Today is the 50th anniversary of the saddest day in American history, in modern memory. I never go with the crowd, but this is my story of that day . . . S.L.
I was just five years old.
My family lived in Palembang, Sumatra, which is the largest island in Indonesia. My dad was an engineer, building a urea processing plant. We were an ex-patriate family living in a compound full of other ex-patriate families.
I have written of my father's career here before and how I came to be raised in Southeast Asia. It was an upbringing I would trade for nothing. I lived a life like a character in a Conrad novel - before I had any idea who Conrad was, before I became a refugee from a Conrad novel.
I didn't understand much of the world at that time, but I understood that outside the chainlink fence that surrounded our compound was the jungle. I could see it. And in the jungle were guerrillas, which I understood were enemy soldiers, but I was confused because the word sounded like gorillas. Not that I knew what a gorilla was, either - we had no TV. All we had was the radio, and I listened to the news about the war with the guerrillas, which was taking place somewhere outside that compound fence. It was 1963 - the Year of Living Dangerously.

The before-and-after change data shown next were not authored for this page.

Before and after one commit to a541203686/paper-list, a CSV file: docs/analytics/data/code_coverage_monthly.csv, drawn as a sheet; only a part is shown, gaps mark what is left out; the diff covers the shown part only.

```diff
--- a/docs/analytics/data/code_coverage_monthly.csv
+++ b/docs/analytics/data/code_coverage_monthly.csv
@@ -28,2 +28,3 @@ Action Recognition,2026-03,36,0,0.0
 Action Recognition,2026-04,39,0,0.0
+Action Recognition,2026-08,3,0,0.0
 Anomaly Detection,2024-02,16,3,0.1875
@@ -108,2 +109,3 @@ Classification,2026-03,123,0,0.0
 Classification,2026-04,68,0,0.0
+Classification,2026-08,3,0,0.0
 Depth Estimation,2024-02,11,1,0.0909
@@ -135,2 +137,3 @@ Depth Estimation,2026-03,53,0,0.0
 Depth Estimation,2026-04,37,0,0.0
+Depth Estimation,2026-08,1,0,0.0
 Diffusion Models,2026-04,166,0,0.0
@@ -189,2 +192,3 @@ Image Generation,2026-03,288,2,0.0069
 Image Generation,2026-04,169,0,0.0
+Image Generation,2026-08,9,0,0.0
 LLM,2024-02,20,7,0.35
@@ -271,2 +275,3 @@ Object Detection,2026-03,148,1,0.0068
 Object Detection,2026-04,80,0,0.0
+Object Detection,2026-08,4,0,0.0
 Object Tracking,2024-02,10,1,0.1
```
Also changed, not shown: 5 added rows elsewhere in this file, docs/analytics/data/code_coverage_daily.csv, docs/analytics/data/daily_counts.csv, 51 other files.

I knew about life and death, because we kept chickens, and every now and then Dad would chop the head off a chicken and we'd marvel at the way they'd run around without their heads, until they bled out and flopped down. And then it would be us kids job to pluck out all the feathers before Cook would fry it up.
I also knew about life and death because Dad would catch these huge rats in cage traps - that was the only way you could catch these creatures, they would laugh at a conventional rat trap. In the morning after he collected his traps, Dad would take them to the rain barrel, and we would watch, fascinated, as the poor rats went down. I will never forget the look in the rats eyes looking up, clinging to the uppermost edges of the trap's chicken wire, as Dad plunged them into the dark waters of the rain barrel. I swear If I live to be a thousand, I will never forget that look in the rats' eyes.
Life is hard. Life is for keeps. Life is a one-way trip. I learned that early on.
As far as I knew, everybody in that compound was American, they were all involved in my father's project and he worked for an American company. As a five year old in Southeast Asia, I knew very little of America. I had heard stories about America, what it was like. I had seen some Bugs Bunny cartoons at the Saturday night movies, at the community center, that was about it. But everybody knew who was President Kennedy.
He was good looking, with a good-sounding name and a unique square-shaped head. We had all seen pictures of him on the covers of Time and Life magazines. My mother showed me a picture of President Kennedy meeting the Prime Minister of Ireland, on the back of a book of Irish fairy tales - the first book I learned to read. For the record, the second book I learned to read was about the Norman Conquest.
Everybody loved President Kennedy. That was all I knew.
We lived in a small bungalow - the kind of place people lived in Southeast Asia in those days - but we had a nice back yard, with the servant's quarters and the chicken coop and a cement walkway my Dad had put in that featured a roundabout we boys would go around on our tricycles. We had a pet monkey, and some very nice Indonesian neighbors who took care of me once. They were my introduction to the Southeast Asian culture.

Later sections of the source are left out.